Students contract hepatitis A, health officials seeking cause
GAINESVILLE, Fla. — Three students – two from the University of Florida and one from the University of Central Florida — have contracted hepatitis A, and UF and Alachua County health officials are investigating how it may have occurred.
While the source of the virus remains unclear, officials suspect it was transmitted on the UF campus, said Tom Belcuore, director of the Alachua County Health Department. They are urging the community, especially UF students, faculty and staff, to watch for any symptoms and have them evaluated as soon as possible, said Phil Barkley, director of UF’s Student Health Care Center.
Symptoms of hepatitis A, a virus that affects the liver, include the sudden onset of fever, malaise, nausea, decreased appetite and abdominal discomfort, followed in several days by jaundice – yellow discoloration of the eyes and a darkening of the urine.
It is most commonly spread by fecal-oral transmission in areas with poor sanitary conditions or where good personal hygiene is lacking.
UF and the Alachua County Health Department are working together to isolate the source and hope to soon identify how it was contracted.
Hepatitis A has an incubation period of anywhere from 14 to 50 days, depending on the level of exposure. About 22,700 cases of hepatitis A are reported annually in the United States, according to the U.S. Food and Drug Administration.
The virus rarely causes death and symptoms are often mild. People who contract it sometimes exhibit no symptoms.

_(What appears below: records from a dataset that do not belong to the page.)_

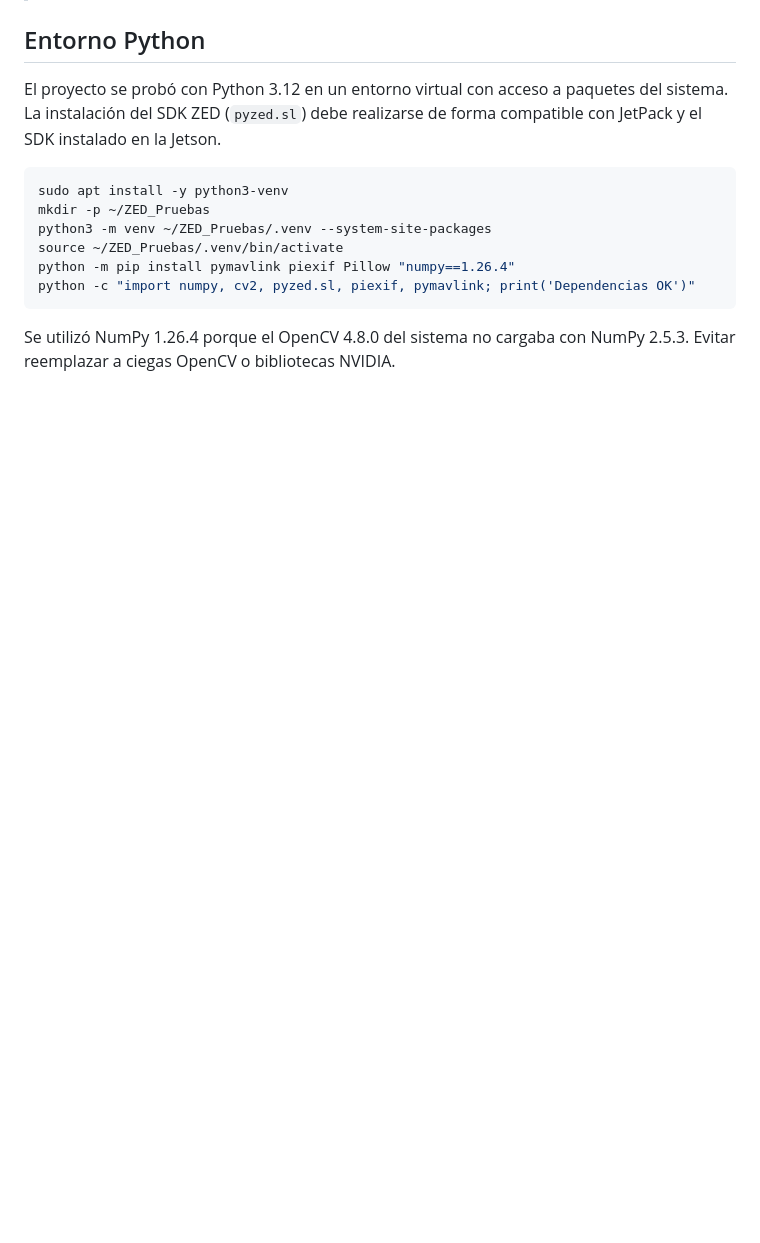
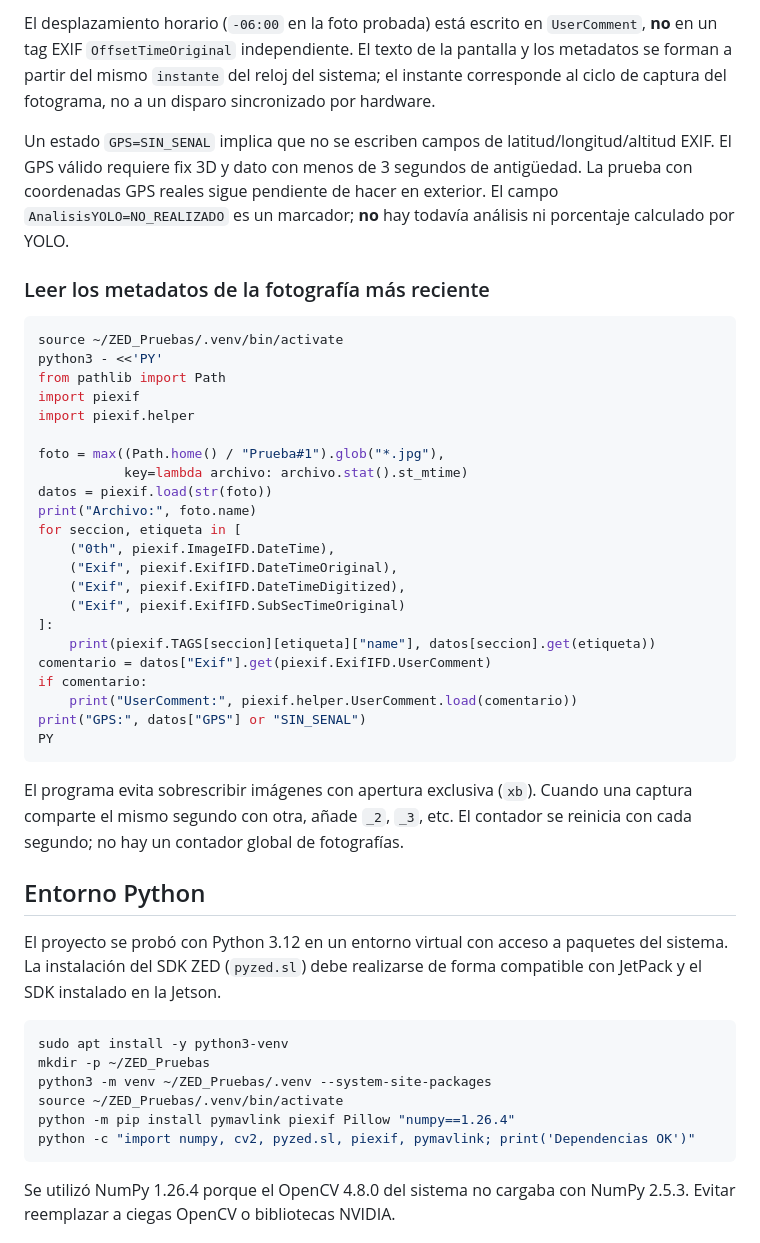
Before and after one commit to RodrigoA01637236/Dron-9no-semestre, a Markdown page: jetson/README.md, the part around one of its changes. Rendered like a GitHub page; blank space fills up the shorter version.

Commit message:
Document EXIF fields, test results and timestamp filename convention

````diff
--- a/jetson/README.md
+++ b/jetson/README.md
@@ -16,3 +44,35 @@ Este directorio contiene el script de captura probado en la Jetson Orin Nano del
+El desplazamiento horario (`-06:00` en la foto probada) está escrito en `UserComment`, **no** en un tag EXIF `OffsetTimeOriginal` independiente. El texto de la pantalla y los metadatos se forman a partir del mismo `instante` del reloj del sistema; el instante corresponde al ciclo de captura del fotograma, no a un disparo sincronizado por hardware.
+
+Un estado `GPS=SIN_SENAL` implica que no se escriben campos de latitud/longitud/altitud EXIF. El GPS válido requiere fix 3D y dato con menos de 3 segundos de antigüedad. La prueba con coordenadas GPS reales sigue pendiente de hacer en exterior. El campo `AnalisisYOLO=NO_REALIZADO` es un marcador; **no** hay todavía análisis ni porcentaje calculado por YOLO.
+
+### Leer los metadatos de la fotografía más reciente
+
+```bash
+source ~/ZED_Pruebas/.venv/bin/activate
+python3 - <<'PY'
+from pathlib import Path
+import piexif
+import piexif.helper
+
+foto = max((Path.home() / "Prueba#1").glob("*.jpg"),
+           key=lambda archivo: archivo.stat().st_mtime)
+datos = piexif.load(str(foto))
+print("Archivo:", foto.name)
+for seccion, etiqueta in [
+    ("0th", piexif.ImageIFD.DateTime),
+    ("Exif", piexif.ExifIFD.DateTimeOriginal),
+    ("Exif", piexif.ExifIFD.DateTimeDigitized),
+    ("Exif", piexif.ExifIFD.SubSecTimeOriginal)
+]:
+    print(piexif.TAGS[seccion][etiqueta]["name"], datos[seccion].get(etiqueta))
+comentario = datos["Exif"].get(piexif.ExifIFD.UserComment)
+if comentario:
+    print("UserComment:", piexif.helper.UserComment.load(comentario))
+print("GPS:", datos["GPS"] or "SIN_SENAL")
+PY
+```
+
+El programa evita sobrescribir imágenes con apertura exclusiva (`xb`). Cuando una captura comparte el mismo segundo con otra, añade `_2`, `_3`, etc. El contador se reinicia con cada segundo; no hay un contador global de fotografías.
 
 ## Entorno Python
 
````
Also changed, not shown: other parts of jetson/README.md (+29 -1 lines).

While no treatment is available, anyone who has been in contact with a person who has the illness within two weeks of exposure can receive an immunization to prevent the disease.

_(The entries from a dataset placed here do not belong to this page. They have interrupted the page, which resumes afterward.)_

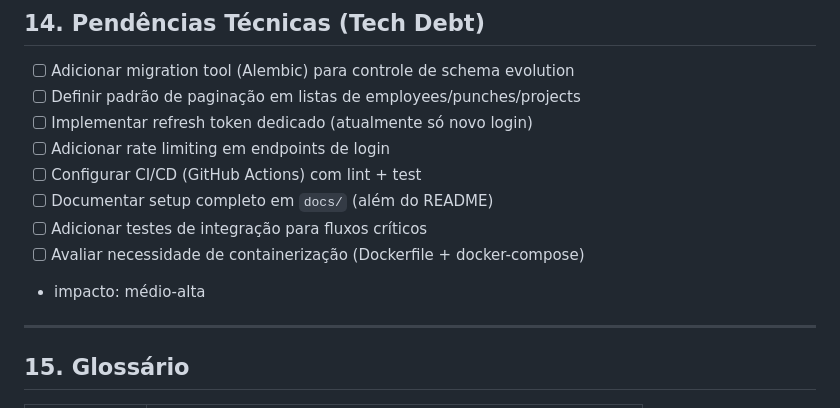
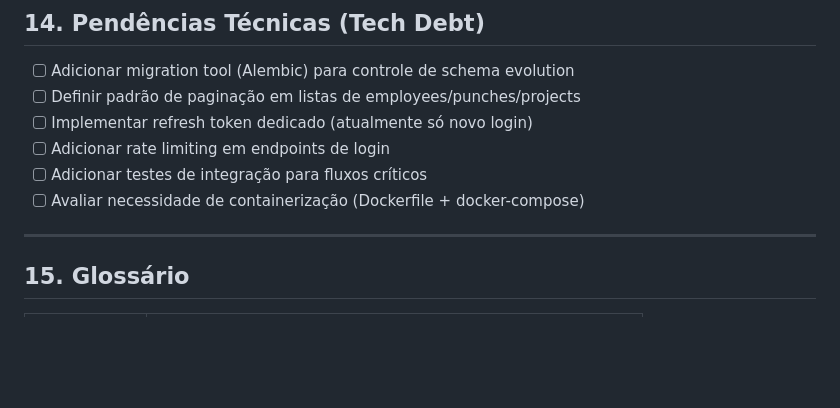
Before and after one commit to MarcosAlves90/self-bunchin-app, a Markdown page: CONTEXT.md, the part around the change. Rendered like a GitHub page; blank space fills up the shorter version.

Commit message:
chore(docs): remove completed tasks from CONTEXT.md

```diff
--- a/CONTEXT.md
+++ b/CONTEXT.md
@@ -229,11 +229,8 @@ frontend/
 - [ ] Definir padrão de paginação em listas de employees/punches/projects
 - [ ] Implementar refresh token dedicado (atualmente só novo login)
 - [ ] Adicionar rate limiting em endpoints de login
-- [ ] Configurar CI/CD (GitHub Actions) com lint + test
-- [ ] Documentar setup completo em `docs/` (além do README)
 - [ ] Adicionar testes de integração para fluxos críticos
 - [ ] Avaliar necessidade de containerização (Dockerfile + docker-compose)
-- impacto: médio-alta
 
 ---
 
```
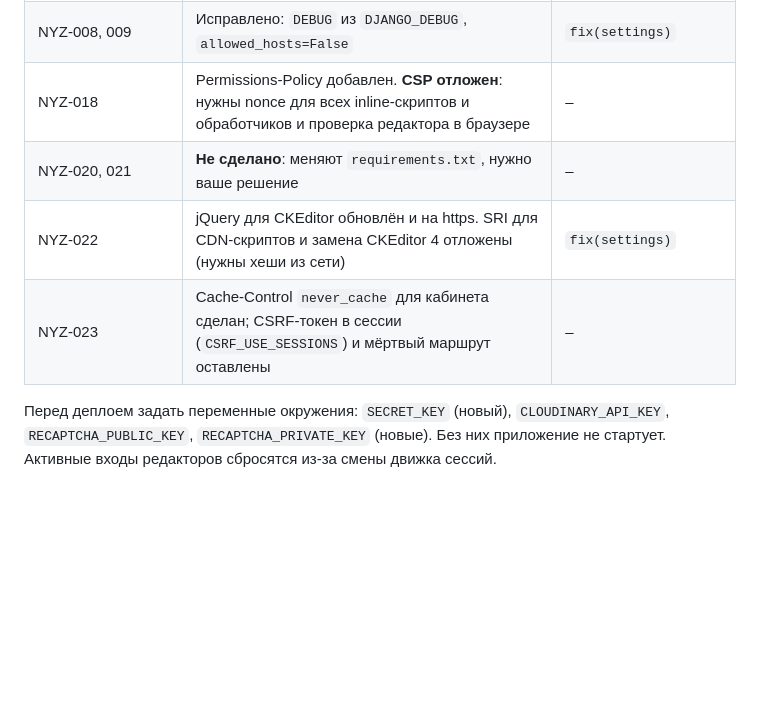
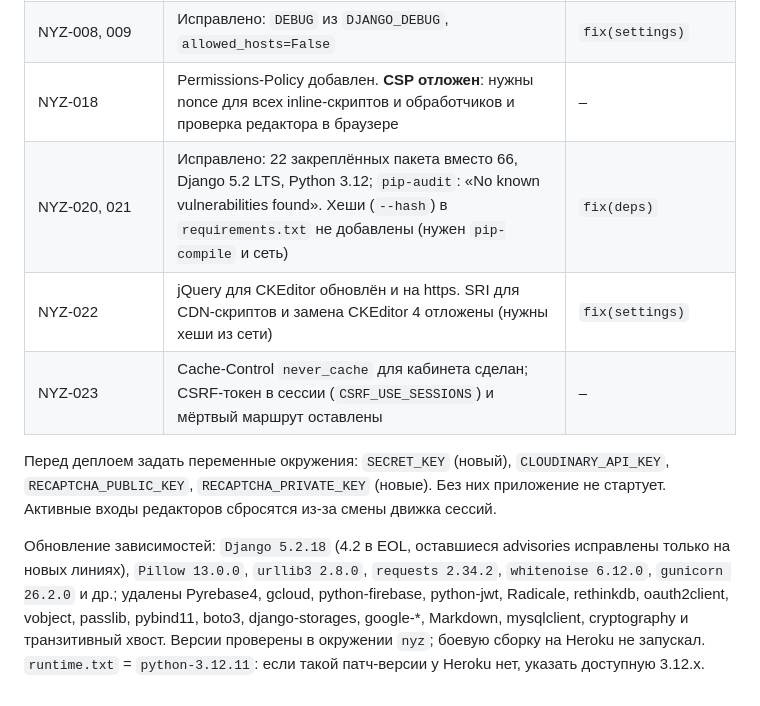
Before and after one commit to hromadianka/nyzovyna, a Markdown page: docs/security/AUDIT.md, the part around the change. GitHub-like rendering; blank space fills up the shorter version.

Commit message:
docs(security): record dependency remediation
Co-Authored-By: Claude Sonnet 5.5 <noreply@anthropic.com>

```diff
--- a/docs/security/AUDIT.md
+++ b/docs/security/AUDIT.md
@@ -365,8 +365,10 @@ System check identified 5 issues (0 silenced).
 | NYZ-006, 007, 010, 011, 012, 013, 014, 015, 016 | Исправлено (лимиты хранятся в `LocMemCache` каждого воркера, для строгих лимитов нужен общий кэш) | `fix(models)`, `fix(uploads)`, `fix(views)` |
 | NYZ-008, 009 | Исправлено: `DEBUG` из `DJANGO_DEBUG`, `allowed_hosts=False` | `fix(settings)` |
 | NYZ-018 | Permissions-Policy добавлен. **CSP отложен**: нужны nonce для всех inline-скриптов и обработчиков и проверка редактора в браузере | – |
-| NYZ-020, 021 | **Не сделано**: меняют `requirements.txt`, нужно ваше решение | – |
+| NYZ-020, 021 | Исправлено: 22 закреплённых пакета вместо 66, Django 5.2 LTS, Python 3.12; `pip-audit`: «No known vulnerabilities found». Хеши (`--hash`) в `requirements.txt` не добавлены (нужен `pip-compile` и сеть) | `fix(deps)` |
 | NYZ-022 | jQuery для CKEditor обновлён и на https. SRI для CDN-скриптов и замена CKEditor 4 отложены (нужны хеши из сети) | `fix(settings)` |
 | NYZ-023 | Cache-Control `never_cache` для кабинета сделан; CSRF-токен в сессии (`CSRF_USE_SESSIONS`) и мёртвый маршрут оставлены | – |
 
 Перед деплоем задать переменные окружения: `SECRET_KEY` (новый), `CLOUDINARY_API_KEY`, `RECAPTCHA_PUBLIC_KEY`, `RECAPTCHA_PRIVATE_KEY` (новые). Без них приложение не стартует. Активные входы редакторов сбросятся из-за смены движка сессий.
+
+Обновление зависимостей: `Django 5.2.18` (4.2 в EOL, оставшиеся advisories исправлены только на новых линиях), `Pillow 13.0.0`, `urllib3 2.8.0`, `requests 2.34.2`, `whitenoise 6.12.0`, `gunicorn 26.2.0` и др.; удалены Pyrebase4, gcloud, python-firebase, python-jwt, Radicale, rethinkdb, oauth2client, vobject, passlib, pybind11, boto3, django-storages, google-*, Markdown, mysqlclient, cryptography и транзитивный хвост. Версии проверены в окружении `nyz`; боевую сборку на Heroku не запускал. `runtime.txt` = `python-3.12.11`: если такой патч-версии у Heroku нет, указать доступную 3.12.x.
```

Barkley said the affected students, whose names are being withheld for privacy reasons, are in good condition. All three are from the Orlando area, but the UCF student visited the UF campus in mid-September, which is why officials are uncertain as to where they may have contracted the virus. The two UF students live on campus, Barkley said.
However, Barkley emphasized that anyone with concerns about potential symptoms should see a health-care provider right away. Hepatitis A can be diagnosed with a blood test.
For more information, call the UF Student Health Care Center at (352) 392-1161 or the Alachua County Health Department at (352) 334-7901.
- Phil Barkley, (352) 262-2732
- Tom Belcuore, (352) 334-7902 or 258-4295